According to Roverti et al. (2003
), 11b is more cytotoxic than resveratrol for HL60 premyelocytic leukemia cells. The anti-proliferative activity (IC50
) and apoptotic-inducing activity (AC50
) of resveratrol towards HL60 cells was 5 ± 0.9 µM and 50 ± 8.2 µM, respectively. In contrast, the IC50
values of 11b were at least 10-fold lower, 0.3 ± 0.001 µM for IC50
and 0.04 ± 0.0045 µM for the AC50
value (Roverti et al., 2003
). Here, using cell lines derived from two other types of cancers, we found that resveratrol also had significantly less cytotoxic activity than 11b.
This study is the first to report that 11b is superior to resveratrol for killing and/or inhibiting the growth of breast and pancreatic cancer cell lines. These effects of 11b are likely to be related to the ability of 11b to disrupt microtubule polymerization in vitro. Simulations of the molecular docking between α,β-tubulin and either colchicine or 11b suggest that the dimethoxyphenyl group of 11b could occupy almost exactly the same space as the trimethoxyphenyl group of colchicine. In addition, since the hydroxyl group of 11b could potentially form an H-bond with Val-α181 of tubulin (), our simulations suggest a mechanistic explanation for the greater potency of 11b (i.e., resveratrol does not form H-bonds in our binding pocket simulations). In our simulation 11b is buried in the hydrophobic cavity created by three tubulin residues, Leuβ238, Leuβ242, and Valβ318 (). Ensembles of 11b revealed H-bond interaction with Val-α181 due to the induced fit effect upon ligand binding, which suggests that ligand-induced conformational changes can be critical to the protein active site side chains during ligand binding. Thus, the dimethoxyphenyl moiety buried deep into the hydrophobic pocket can make interactions with β-tubulin similar to the interactions identified for the trimethoxyphenyl moiety of DMA-colchicine.

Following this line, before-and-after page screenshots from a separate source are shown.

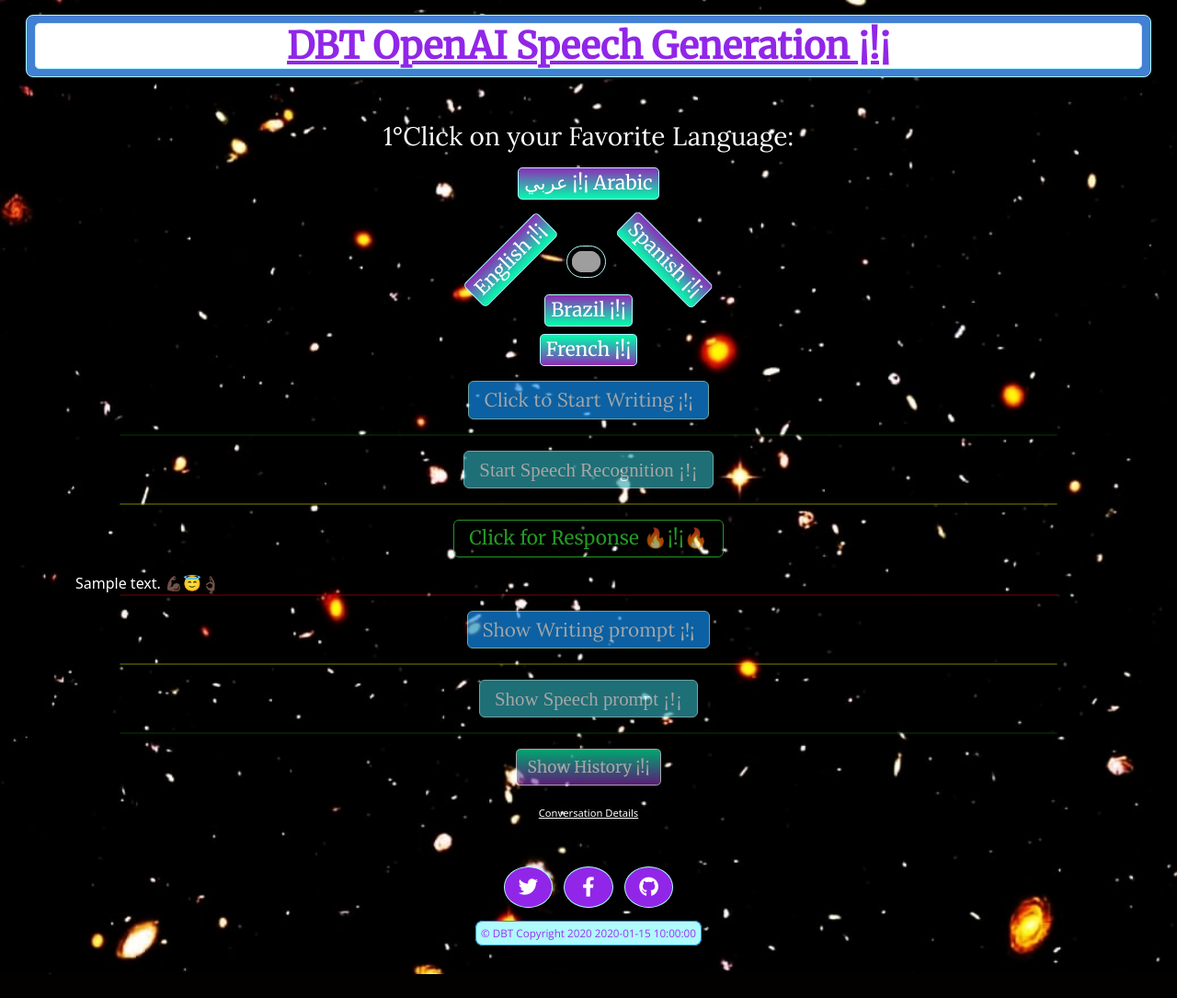
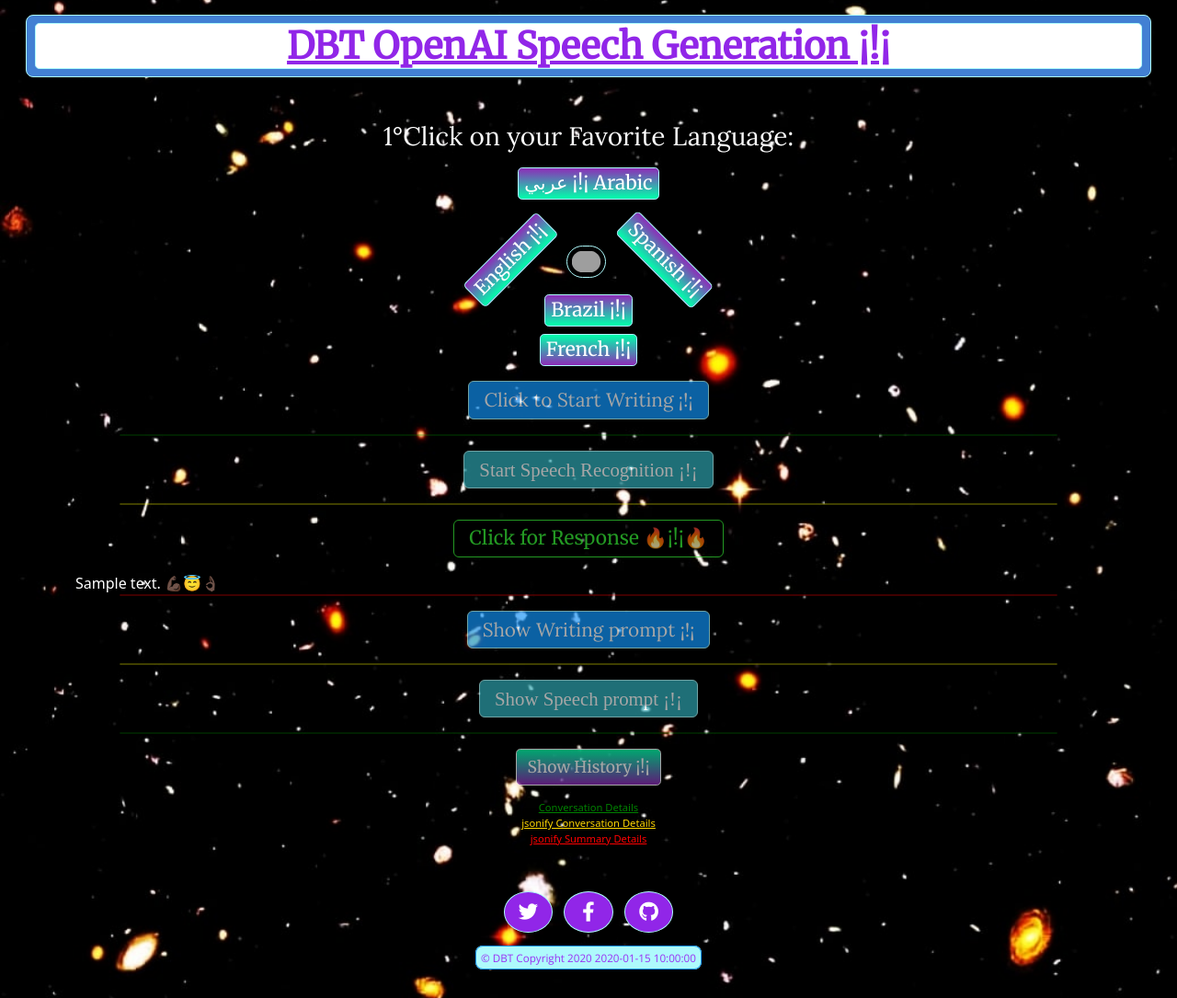
Before and after one commit to isaacaisha/dbt-openai, a Flask app: template templates/index.html in a window 1280 px wide. Shown: the whole page at 92% size. Before the commit the page ends 1059 px from the top, so only its background shows below. Run offline with Flask 3, Linux system fonts and the light colour scheme; the template is opened without the code that fills it: values that come from a table or form of the project are taken from there, most other values are stand-ins (such as "Sample title", 1, 10 or a date in 2020); some libraries are stand-ins or nearby versions; grey boxes are pictures that could not be loaded.

Commit message:
add links to redirect the user to the jsonify result page

```diff
--- a/static/assets/css/style.css
+++ b/static/assets/css/style.css
@@ -231,7 +231,7 @@ textarea#writing_text.form-control, #final-result-content {
     font-size: 1.09rem;
 }
 
-#content > div:nth-child(11) > a {
+.detail {
     font-size: 0.7rem;
 }
 
--- a/templates/index.html
+++ b/templates/index.html
@@ -156,8 +156,18 @@
     {% endfor %}
 </div>
 
-<div class="text-center mb-5">
-    <a href="/show-history" style="color:#fff;">Conversation Details</a>
+<div class="text-center detail">
+    <a href="/show-history" style="color:green;">Conversation Details</a>
+</div>
+<div class="text-center detail">
+    <a href="https://dbt-openai-a853e0d6a59a.herokuapp.com/show-conversation-api" style="color:gold;">
+        jsonify Conversation Details
+    </a>
+</div>
+<div class="text-center detail mb-5">
+    <a href="https://dbt-openai-a853e0d6a59a.herokuapp.com/show-summary-api" style="color:red;">
+        jsonify Summary Details
+    </a>
 </div>
 
 {% endblock %}
```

Our results also suggest that the molecular level effects of 11b described here, binding to tubulin, inducing changes in the tubulin structure and increasing the expression and/or phosphorylation of mitosis checkpoint protein such as BubR1, p-HH3, Aurora B, and Cyclin B, may at least partially explain the biological effects of 11b on breast and pancreatic cancer cells. That is, it has been previously shown that defects in microtubule polymerization prevent microtubules from attaching to centromeres during metaphase (Weaver and Cleveland, 2005
) and that the absence of normal centromere-microtubule interactions activates mitotic checkpoint proteins, resulting in a block of cell cycle progression into anaphase and failure to form anaphase-promoting complex (Weaver and Cleveland, 2005
). Although our data does not allow us to decide which of the biochemical effects of 11b described here, blocking microtubule polymerization or inducing/activating cell cycle checkpoint proteins, is the primary effect, numerous studies suggest that blocking microtubule polymerization activates cell cycle checkpoints (reviewed in Cuschieri et al., 2007
The results of our study are also consistent published studies suggesting that apoptosis pathways can be activated by treatments with agents that block microtubule polymerization (Ikegami et al., 1997
; Gorman et al., 1999
). Our studies found that treatments with low concentrations of 11b caused 98% (MDA-MB-231) and 88% (PANC-1) of live cells (excluding sub-G0/G1 fraction) to accumulate at the G2/M transition. Long-term arrest of cells in the M phase is known to drive cells to apoptotic cell death mediated by Bax, PARP, and caspase-3 (Tao et al., 2005
). In this study, we found that 11b treatments caused 57% (MDA-MB-231) and 86% (PANC-1) of total cells to accumulate at a position of hypoploid fraction, indicative of apoptosis, in a standard FACS analysis. However, our study does not provide direct evidence that the increased cells in sub-G0/G1 fractions are apoptotic cells.
In these studies, we showed that 11b has greater activity than resveratrol for blocking microtubule polymerization in vitro, for blocking in vivo cell proliferation and for promoting cell death. Further study of the effects of and mechanism(s) involved in 11b-caused cytotoxicity, especially in appropriate animal models are warranted to determine if this resveratrol derivative may have potential in humans, either as a chemopreventive agent for pancreatic cancer or as an anti-tumor agent for breast cancer.